Friday, March 16, 2012

Regents approve $20.5M for major upgrades to Taubman Center

For more than 25 years, the A. Alfred Taubman Health Care Center on the medical campus has drawn patients from around the state and the world, for outpatient visits with some of the nation's top specialists in a broad range of diseases.

Now the U-M Health System will invest $20.5 million in making it an even finer destination. The Board of Regents on Thursday approved two projects that will renovate, reorganize and revitalize the Taubman Center, and add to the range of services offered there.

By the end of next summer, it will feature a new outpatient clinic for the Transplant Center; a non-cancer infusion clinic; expanded or renovated space for other specialties including internal medicine, neurology, neurosurgery and otolaryngology; and a larger pharmacy also offering medical supplies.

"As we seek to provide the ideal experience for our ever-growing number of adult outpatients, these changes will increase efficiency and make the Taubman Center an even more desirable place to receive care," says Jeanne Rizzo, executive director of ambulatory care services for UMHS.

She notes that 1.6 million adult outpatient visits took place at the Health System's 40 ambulatory care locations last year, and that demand for that is rising around 3 percent a year. The new projects, and a recently announced health center in Northville that will open in 2014, will help meet that demand.

Opened in 1986 at the same time as University Hospital, the Taubman Center bears the name of A. Alfred Taubman, a retail pioneer and U-M's largest donor. Until last December, it was home to clinics for all types of patients, from infants to seniors.

But when the new facility housing the C.S. Mott Children's Hospital and Von Voigtlander Women's Hospital opened, outpatient clinics for women, newborns and children moved there — opening up nearly 30,000 square feet in Taubman.

In one of two projects approved by the regents, the south end of the first floor of the Taubman Center will be converted to a multidisciplinary Transplant Center clinic. This will provide one-stop access to specialized care for patients who are waiting for or have received an organ transplant at UMHS.

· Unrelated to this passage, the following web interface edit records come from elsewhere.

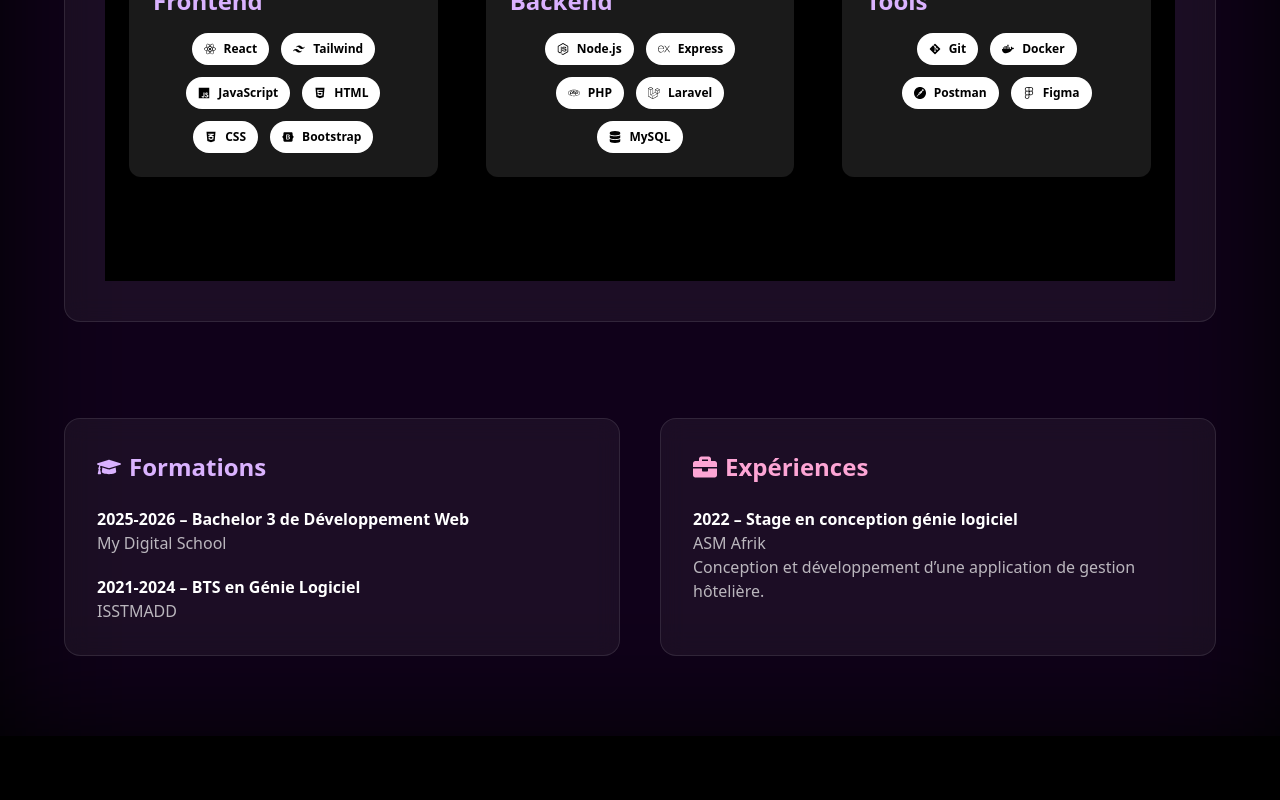
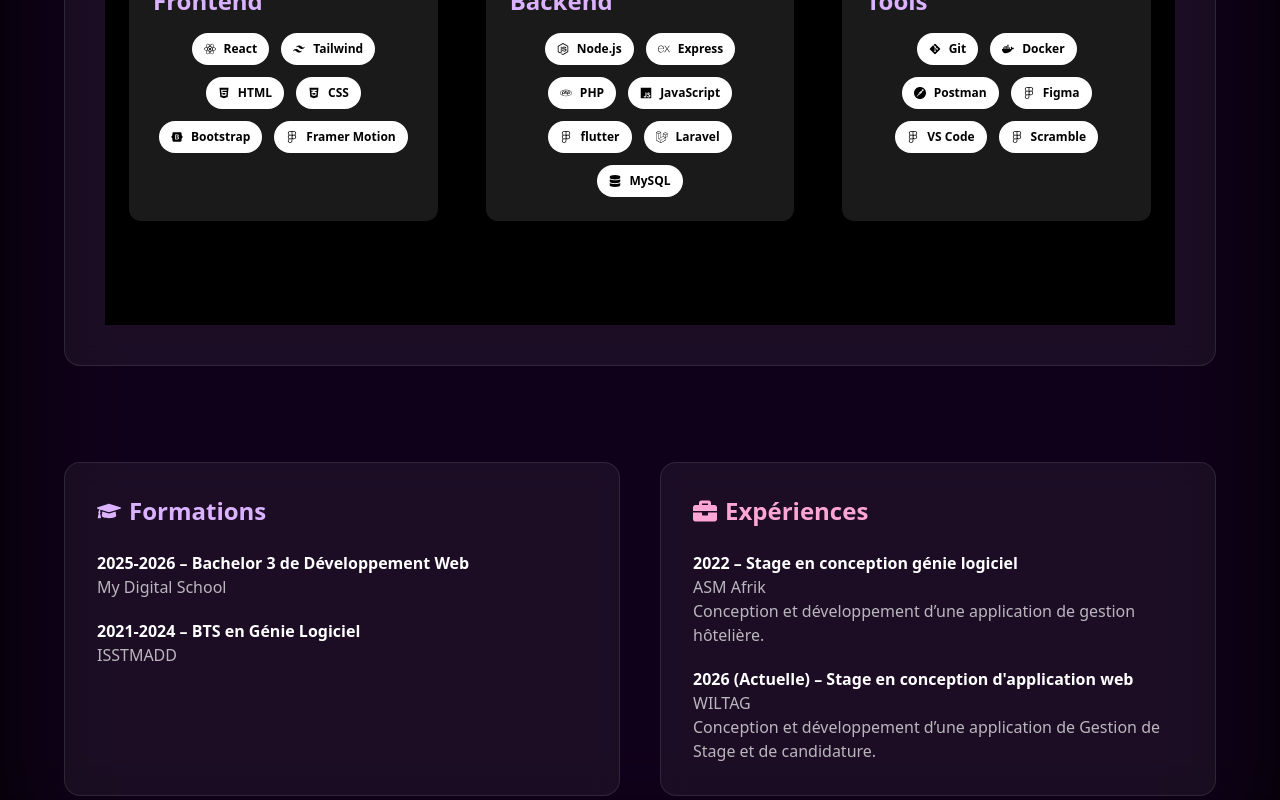
Before and after one commit to Zid04/Porfolio_Zida, a React (Vite) app: page /about in a window 1280 px wide. Shown: the part 1100-1900 px from the top of the page. Built offline with nearby package versions, Linux system fonts and the light colour scheme.

Commit message:
mis a jour des informations

```diff
--- a/src/components/layout/Skills.jsx
+++ b/src/components/layout/Skills.jsx
@@ -11,15 +11,17 @@ const skills = {
   Frontend: [
     { name: "React", icon: <FaReact /> },
     { name: "Tailwind", icon: <SiTailwindcss /> },
-    { name: "JavaScript", icon: <FaJs /> },
+
     { name: "HTML", icon: <FaHtml5 /> },
     { name: "CSS", icon: <FaCss3Alt /> },
-    { name: "Bootstrap", icon: <FaBootstrap /> }
-  ],
+    { name: "Bootstrap", icon: <FaBootstrap /> },
+  {name: "Framer Motion", icon: <FaFigma /> }],
   Backend: [
     { name: "Node.js", icon: <FaNodeJs /> },
     { name: "Express", icon: <SiExpress /> },
     { name: "PHP", icon: <FaPhp /> },
+     { name: "JavaScript", icon: <FaJs /> },
+     {name: "flutter", icon: <FaFigma /> },
     { name: "Laravel", icon: <FaLaravel /> },
     { name: "MySQL", icon: <FaDatabase /> }
   ],
@@ -27,7 +29,9 @@ const skills = {
     { name: "Git", icon: <FaGitAlt /> },
     { name: "Docker", icon: <FaDocker /> },
     { name: "Postman", icon: <SiPostman /> },
-    { name: "Figma", icon: <FaFigma /> }
+    { name: "Figma", icon: <FaFigma /> },
+    { name: "VS Code", icon: <FaFigma /> },
+    { name: "Scramble", icon: <FaFigma /> }
   ]
 };
 
--- a/src/pages/About.jsx
+++ b/src/pages/About.jsx
@@ -18,7 +18,15 @@ const experiences = [
     title: "Stage en conception génie logiciel",
     company: "ASM Afrik",
     description: "Conception et développement d’une application de gestion hôtelière."
+  },
+  {
+    year: "2026 (Actuelle)",
+    title: "Stage en conception d'application web",
+    company: "WILTAG",
+    description: "Conception et développement d’une application de Gestion de Stage et de candidature."
   }
+
+
 ];
 
 export default function About() {
```
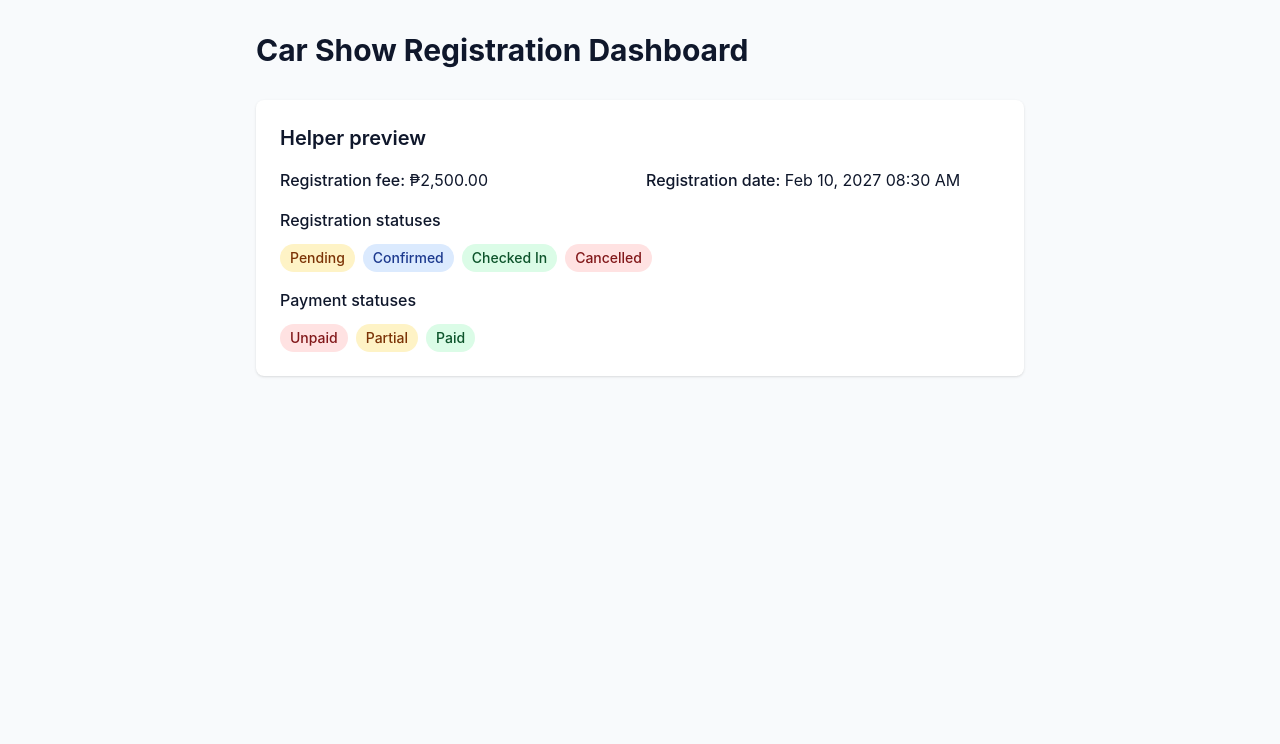
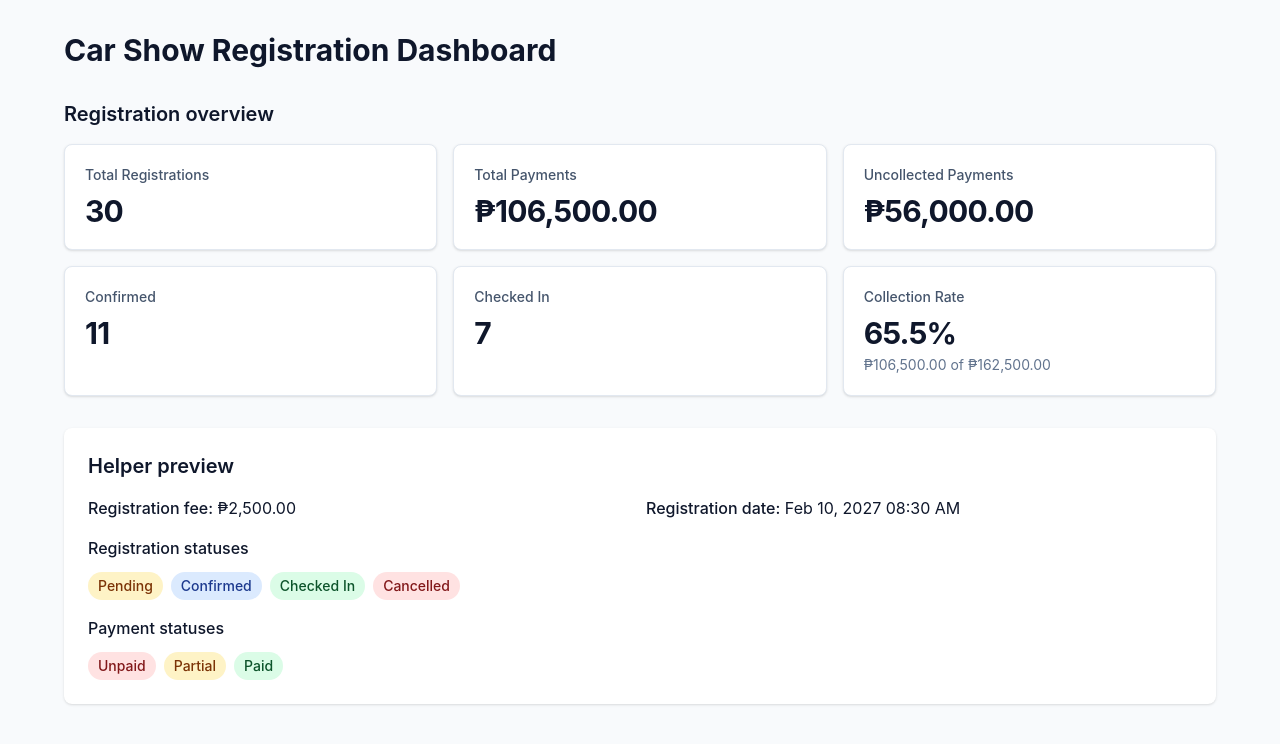
Before and after one commit to acekun12345/Cars-Show-Registration-ESTRABELA-CAPILOYAN, a React (Vite) app in the folder Car-Show-Registration-Final/frontend/: page / in a window 1280 px wide. Shown: the top 744 px of the page. Built offline with nearby package versions, Linux system fonts and the light colour scheme.

Commit message:
feat(frontend): add KPI cards from summary data

```diff
--- a/Car-Show-Registration-Final/frontend/src/App.jsx
+++ b/Car-Show-Registration-Final/frontend/src/App.jsx
@@ -1,14 +1,31 @@
 import PaymentBadge from './components/PaymentBadge.jsx'
+import KpiCards from './components/KpiCards.jsx'
 import StatusBadge from './components/StatusBadge.jsx'
 import { formatCurrency, formatDateTime } from './utils/format.js'
+
+const sampleSummary = {
+  totalRegistrations: 30,
+  confirmed: 11,
+  checkedIn: 7,
+  pending: 7,
+  cancelled: 5,
+  totalFees: 162500,
+  totalPayments: 106500,
+  uncollectedPayments: 56000,
+}
 
 function App() {
   return (
     <main className="min-h-screen bg-slate-50 p-8 text-slate-900">
-      <div className="mx-auto max-w-3xl space-y-8">
+      <div className="mx-auto max-w-6xl space-y-8">
         <h1 className="text-3xl font-bold">
           Car Show Registration Dashboard
         </h1>
+
+        <section className="space-y-4">
+          <h2 className="text-xl font-semibold">Registration overview</h2>
+          <KpiCards summary={sampleSummary} />
+        </section>
 
         <section className="space-y-4 rounded-lg bg-white p-6 shadow-sm">
           <h2 className="text-xl font-semibold">Helper preview</h2>
--- a/Car-Show-Registration-Final/frontend/src/components/KpiCard.jsx
+++ b/Car-Show-Registration-Final/frontend/src/components/KpiCard.jsx
@@ -1,5 +1,13 @@
-function KpiCard() {
-  return null
+function KpiCard({ title, value, hint }) {
+  return (
+    <article className="rounded-lg border border-slate-200 bg-white p-5 shadow-sm">
+      <h2 className="text-sm font-medium text-slate-600">{title}</h2>
+      <p className="mt-2 text-3xl font-bold tracking-tight text-slate-900">
+        {value}
+      </p>
+      {hint && <p className="mt-1 text-sm text-slate-500">{hint}</p>}
+    </article>
+  )
 }
 
 export default KpiCard
--- a/Car-Show-Registration-Final/frontend/src/components/KpiCards.jsx
+++ b/Car-Show-Registration-Final/frontend/src/components/KpiCards.jsx
@@ -1,5 +1,42 @@
-function KpiCards() {
-  return null
+import { formatCurrency } from '../utils/format.js'
+import KpiCard from './KpiCard.jsx'
+
+function KpiCards({ summary }) {
+  const collectionRate =
+    summary.totalFees > 0
+      ? `${((summary.totalPayments / summary.totalFees) * 100).toFixed(1)}%`
+      : '0.0%'
+  const cards = [
+    { title: 'Total Registrations', value: summary.totalRegistrations },
+    { title: 'Total Payments', value: formatCurrency(summary.totalPayments) },
+    {
+      title: 'Uncollected Payments',
+      value: formatCurrency(summary.uncollectedPayments),
+    },
+    { title: 'Confirmed', value: summary.confirmed },
+    { title: 'Checked In', value: summary.checkedIn },
+    {
+      title: 'Collection Rate',
+      value: collectionRate,
+      hint: `${formatCurrency(summary.totalPayments)} of ${formatCurrency(summary.totalFees)}`,
+    },
+  ]
+
+  return (
+    <section
+      aria-label="Registration summary"
+      className="grid grid-cols-1 gap-4 sm:grid-cols-2 lg:grid-cols-3"
+    >
+      {cards.map((card) => (
+        <KpiCard
+          key={card.title}
+          title={card.title}
+          value={card.value}
+          hint={card.hint}
+        />
+      ))}
+    </section>
+  )
 }
 
 export default KpiCards
```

Also new will be an outpatient infusion area, specifically for transplant recipients and other patients who have diseases other than cancer that can be treated with intravenous medications. This will be the third such clinic opened by UMHS to help meet rising demand for such care.

The project also will expand the pharmacy and move it to the center of the first floor, making it more convenient for both outpatients and for inpatients being discharged from either hospital.

There, the Department of Pharmacy Services will continue to offer specialized compounding pharmacy services, and medications not offered by most community retail pharmacies, and will add a selection of medical supplies and equipment for sale through Home Care Services.

For patients with ear, nose and throat conditions, the newly remodeled first floor will include an expanded clinic and access to hearing aid services. The neurology clinic also will be expanded and renovated, as will the neurosurgery clinic one level above. And a new area will be created just for patients who are scheduled for surgery, giving them a place to check in and receive final tests or preparation.

That first project, with a total cost of $13 million, will be designed by the architectural firm of Harley Ellis Devereaux.

The second project approved is a $7.5 million effort to renovate and redesign 27,500 square feet on the third floor of the Taubman Center, with the help of the architectural firm of Niagara Murano.

There, the many clinics run by the Department of Internal Medicine will receive their first renovation since the building opened, to improve the patient experience and the efficiency of clinic operations. This includes clinics for gastroenterology, general medicine, pulmonary medicine, nephrology, infectious diseases and overseas travel, medical genetics, and rheumatology.

"Our goals of strategic growth, improved access and fiscal responsibility all mesh well in these two projects, and the result will be better service in a better environment for our patients," Rizzo says.